been involved in the 2004 incident - started “working
there” in unspecified positions. ECF No. 6 at 7.
Against Mr. Moroe, the Amended Complaint alleges that he has
used “fo[u]l language, ”
“stalk[ed]/film[ed]” Plaintiff, harassed and
threatened to sue the agency where Plaintiff volunteers,
asked for Plaintiff's personal information, had
Plaintiff's car towed, wrote a letter that falsely
claimed that Plaintiff's son could not visit, and
defamed, embarrassed and humiliated Plaintiff. Id.
Against Mr. Byron, aside from the injury arising from the
2004 incident, the Amended Complaint alleges that he arranged
to have Plaintiff's car towed, called Plaintiff
“racial slurs, ” “had [Plaintiff]
evicted” (apparently from one unit to another that
Plaintiff claims is unsuited to his disability) and sat in
front of Plaintiff's house on March 6 of an unspecified
year, which Plaintiff found to be intimidating.
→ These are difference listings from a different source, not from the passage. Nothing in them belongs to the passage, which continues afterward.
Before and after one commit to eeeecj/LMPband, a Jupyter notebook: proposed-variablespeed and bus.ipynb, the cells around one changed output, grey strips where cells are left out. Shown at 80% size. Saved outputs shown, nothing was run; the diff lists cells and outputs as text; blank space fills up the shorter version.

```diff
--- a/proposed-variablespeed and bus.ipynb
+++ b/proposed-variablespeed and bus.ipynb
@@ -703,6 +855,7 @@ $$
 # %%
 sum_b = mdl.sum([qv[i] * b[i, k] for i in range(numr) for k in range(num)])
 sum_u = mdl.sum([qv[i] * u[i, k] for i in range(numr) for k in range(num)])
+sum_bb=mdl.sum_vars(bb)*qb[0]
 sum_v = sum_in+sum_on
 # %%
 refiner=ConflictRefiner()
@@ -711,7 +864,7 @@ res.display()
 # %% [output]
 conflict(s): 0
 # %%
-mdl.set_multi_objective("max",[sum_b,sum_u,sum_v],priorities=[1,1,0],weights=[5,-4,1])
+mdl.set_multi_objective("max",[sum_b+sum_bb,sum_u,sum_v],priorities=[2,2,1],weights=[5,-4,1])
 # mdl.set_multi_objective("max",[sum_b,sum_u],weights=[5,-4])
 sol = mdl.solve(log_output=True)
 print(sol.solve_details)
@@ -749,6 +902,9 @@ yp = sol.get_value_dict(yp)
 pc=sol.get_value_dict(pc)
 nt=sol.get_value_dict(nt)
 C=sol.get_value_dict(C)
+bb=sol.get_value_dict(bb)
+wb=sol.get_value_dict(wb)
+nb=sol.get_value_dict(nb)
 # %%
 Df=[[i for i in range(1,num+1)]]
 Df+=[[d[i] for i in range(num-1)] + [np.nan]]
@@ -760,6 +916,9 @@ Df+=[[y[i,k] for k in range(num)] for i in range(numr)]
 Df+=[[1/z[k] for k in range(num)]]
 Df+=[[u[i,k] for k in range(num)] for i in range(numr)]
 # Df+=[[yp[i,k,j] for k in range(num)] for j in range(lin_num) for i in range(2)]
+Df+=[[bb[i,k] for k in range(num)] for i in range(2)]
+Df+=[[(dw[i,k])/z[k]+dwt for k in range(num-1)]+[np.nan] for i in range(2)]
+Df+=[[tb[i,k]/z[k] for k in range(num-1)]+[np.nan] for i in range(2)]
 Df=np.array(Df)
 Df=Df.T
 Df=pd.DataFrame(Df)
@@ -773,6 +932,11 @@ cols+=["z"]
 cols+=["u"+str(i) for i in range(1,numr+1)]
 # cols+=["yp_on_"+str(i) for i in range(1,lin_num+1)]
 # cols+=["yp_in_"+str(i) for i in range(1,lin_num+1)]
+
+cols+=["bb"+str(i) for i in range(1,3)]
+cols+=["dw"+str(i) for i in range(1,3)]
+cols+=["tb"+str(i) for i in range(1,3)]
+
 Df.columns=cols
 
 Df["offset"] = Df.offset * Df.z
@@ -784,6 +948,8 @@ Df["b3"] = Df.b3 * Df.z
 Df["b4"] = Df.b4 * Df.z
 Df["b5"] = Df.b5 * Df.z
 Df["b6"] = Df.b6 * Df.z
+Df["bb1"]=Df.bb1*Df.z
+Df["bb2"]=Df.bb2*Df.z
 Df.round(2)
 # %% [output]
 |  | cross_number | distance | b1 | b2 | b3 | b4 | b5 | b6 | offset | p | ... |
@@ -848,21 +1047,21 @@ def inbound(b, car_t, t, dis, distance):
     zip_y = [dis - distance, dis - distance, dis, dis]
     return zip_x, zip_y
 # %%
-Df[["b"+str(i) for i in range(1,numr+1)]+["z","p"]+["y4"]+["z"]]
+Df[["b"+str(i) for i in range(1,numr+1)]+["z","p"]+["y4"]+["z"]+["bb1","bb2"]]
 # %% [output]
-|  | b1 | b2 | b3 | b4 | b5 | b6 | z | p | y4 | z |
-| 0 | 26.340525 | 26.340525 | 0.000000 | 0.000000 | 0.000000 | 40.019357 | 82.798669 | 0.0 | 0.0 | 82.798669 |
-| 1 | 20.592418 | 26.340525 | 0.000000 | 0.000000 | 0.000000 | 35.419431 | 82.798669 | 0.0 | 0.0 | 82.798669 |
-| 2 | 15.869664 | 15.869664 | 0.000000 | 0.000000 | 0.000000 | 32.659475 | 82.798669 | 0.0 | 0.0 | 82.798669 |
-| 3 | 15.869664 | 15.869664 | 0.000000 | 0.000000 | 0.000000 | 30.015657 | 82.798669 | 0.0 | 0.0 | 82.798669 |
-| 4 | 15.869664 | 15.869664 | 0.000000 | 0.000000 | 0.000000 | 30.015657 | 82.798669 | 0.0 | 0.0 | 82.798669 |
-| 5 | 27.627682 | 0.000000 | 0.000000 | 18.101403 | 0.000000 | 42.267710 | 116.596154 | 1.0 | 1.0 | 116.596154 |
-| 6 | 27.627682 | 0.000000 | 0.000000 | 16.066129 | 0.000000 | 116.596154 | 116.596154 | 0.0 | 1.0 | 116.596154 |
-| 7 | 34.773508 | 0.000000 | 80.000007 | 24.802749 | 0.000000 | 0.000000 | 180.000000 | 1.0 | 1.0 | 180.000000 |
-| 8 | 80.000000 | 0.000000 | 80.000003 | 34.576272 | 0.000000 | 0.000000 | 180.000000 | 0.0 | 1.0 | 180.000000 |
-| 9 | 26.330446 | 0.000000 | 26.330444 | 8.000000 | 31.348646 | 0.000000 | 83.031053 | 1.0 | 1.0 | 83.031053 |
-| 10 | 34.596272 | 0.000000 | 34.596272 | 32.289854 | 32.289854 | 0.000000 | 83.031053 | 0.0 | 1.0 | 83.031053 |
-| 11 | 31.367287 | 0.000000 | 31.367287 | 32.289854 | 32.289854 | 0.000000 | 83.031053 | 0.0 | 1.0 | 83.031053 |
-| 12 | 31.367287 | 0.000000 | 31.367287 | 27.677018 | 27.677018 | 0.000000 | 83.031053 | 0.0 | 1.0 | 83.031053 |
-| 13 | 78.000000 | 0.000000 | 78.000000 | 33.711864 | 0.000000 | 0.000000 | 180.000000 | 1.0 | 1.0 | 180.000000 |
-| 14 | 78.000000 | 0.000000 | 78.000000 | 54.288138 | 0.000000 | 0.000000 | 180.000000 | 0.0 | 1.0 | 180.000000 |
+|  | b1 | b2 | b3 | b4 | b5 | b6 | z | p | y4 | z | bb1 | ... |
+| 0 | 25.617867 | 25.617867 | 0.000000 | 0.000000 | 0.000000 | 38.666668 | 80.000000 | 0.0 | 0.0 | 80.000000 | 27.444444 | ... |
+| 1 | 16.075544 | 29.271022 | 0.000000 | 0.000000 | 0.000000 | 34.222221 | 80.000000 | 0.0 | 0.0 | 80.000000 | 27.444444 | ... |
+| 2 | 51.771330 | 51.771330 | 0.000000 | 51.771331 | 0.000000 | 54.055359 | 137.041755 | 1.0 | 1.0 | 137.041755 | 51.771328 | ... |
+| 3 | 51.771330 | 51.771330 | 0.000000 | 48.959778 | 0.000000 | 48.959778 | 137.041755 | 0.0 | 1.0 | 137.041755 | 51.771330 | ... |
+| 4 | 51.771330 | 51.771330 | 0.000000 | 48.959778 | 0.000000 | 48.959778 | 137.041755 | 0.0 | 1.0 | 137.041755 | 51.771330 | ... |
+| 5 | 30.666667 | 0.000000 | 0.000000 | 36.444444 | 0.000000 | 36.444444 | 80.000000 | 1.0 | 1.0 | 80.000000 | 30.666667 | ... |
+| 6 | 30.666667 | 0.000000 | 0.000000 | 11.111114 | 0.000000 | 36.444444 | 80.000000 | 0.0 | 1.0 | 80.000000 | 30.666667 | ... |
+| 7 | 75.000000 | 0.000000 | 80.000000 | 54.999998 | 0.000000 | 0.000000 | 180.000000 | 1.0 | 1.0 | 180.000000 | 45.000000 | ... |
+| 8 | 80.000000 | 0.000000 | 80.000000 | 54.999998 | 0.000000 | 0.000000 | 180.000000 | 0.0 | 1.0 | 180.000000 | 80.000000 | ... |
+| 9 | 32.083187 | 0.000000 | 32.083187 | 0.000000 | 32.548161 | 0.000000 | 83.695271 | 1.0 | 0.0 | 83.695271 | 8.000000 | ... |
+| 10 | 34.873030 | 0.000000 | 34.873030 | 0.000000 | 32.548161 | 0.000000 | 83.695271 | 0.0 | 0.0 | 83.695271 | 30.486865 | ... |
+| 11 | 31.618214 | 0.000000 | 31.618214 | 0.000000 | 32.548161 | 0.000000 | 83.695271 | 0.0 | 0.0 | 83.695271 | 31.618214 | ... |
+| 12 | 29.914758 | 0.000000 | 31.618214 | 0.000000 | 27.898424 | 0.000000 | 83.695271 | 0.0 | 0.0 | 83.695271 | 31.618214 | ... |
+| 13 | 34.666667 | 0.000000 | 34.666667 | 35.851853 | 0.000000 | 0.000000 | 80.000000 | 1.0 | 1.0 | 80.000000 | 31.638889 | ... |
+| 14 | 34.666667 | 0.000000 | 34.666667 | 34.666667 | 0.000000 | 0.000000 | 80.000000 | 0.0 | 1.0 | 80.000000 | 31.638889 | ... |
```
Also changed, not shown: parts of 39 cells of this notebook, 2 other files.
Id.
The Amended Complaint contains no plausible facts permitting
the inference that this conduct is actionable or that either
of the named defendants is somehow legally responsible.
on these allegations, Plaintiff seeks to “finally
attain support and validation that these have been acts of
racism and harassment.” ECF No. 6 at 7. He also seeks
monetary damages for pain and suffering and defamation. He
asks the Court to provide a remedy that acknowledges the
falsity of Defendants' statement that he (Plaintiff) is
“a liar and a man on a witch hunt.” Id.
To invoke federal question jurisdiction,  on his civil
cover sheet, Plaintiff wrote “1983, ” ECF No. 6
at 24, presumably reflecting his intent to rely on 42 U.S.C.
§ 1983, although the Amended Complaint does not refer to
any claims grounded in the United States Constitution. In the
body of the Amended ...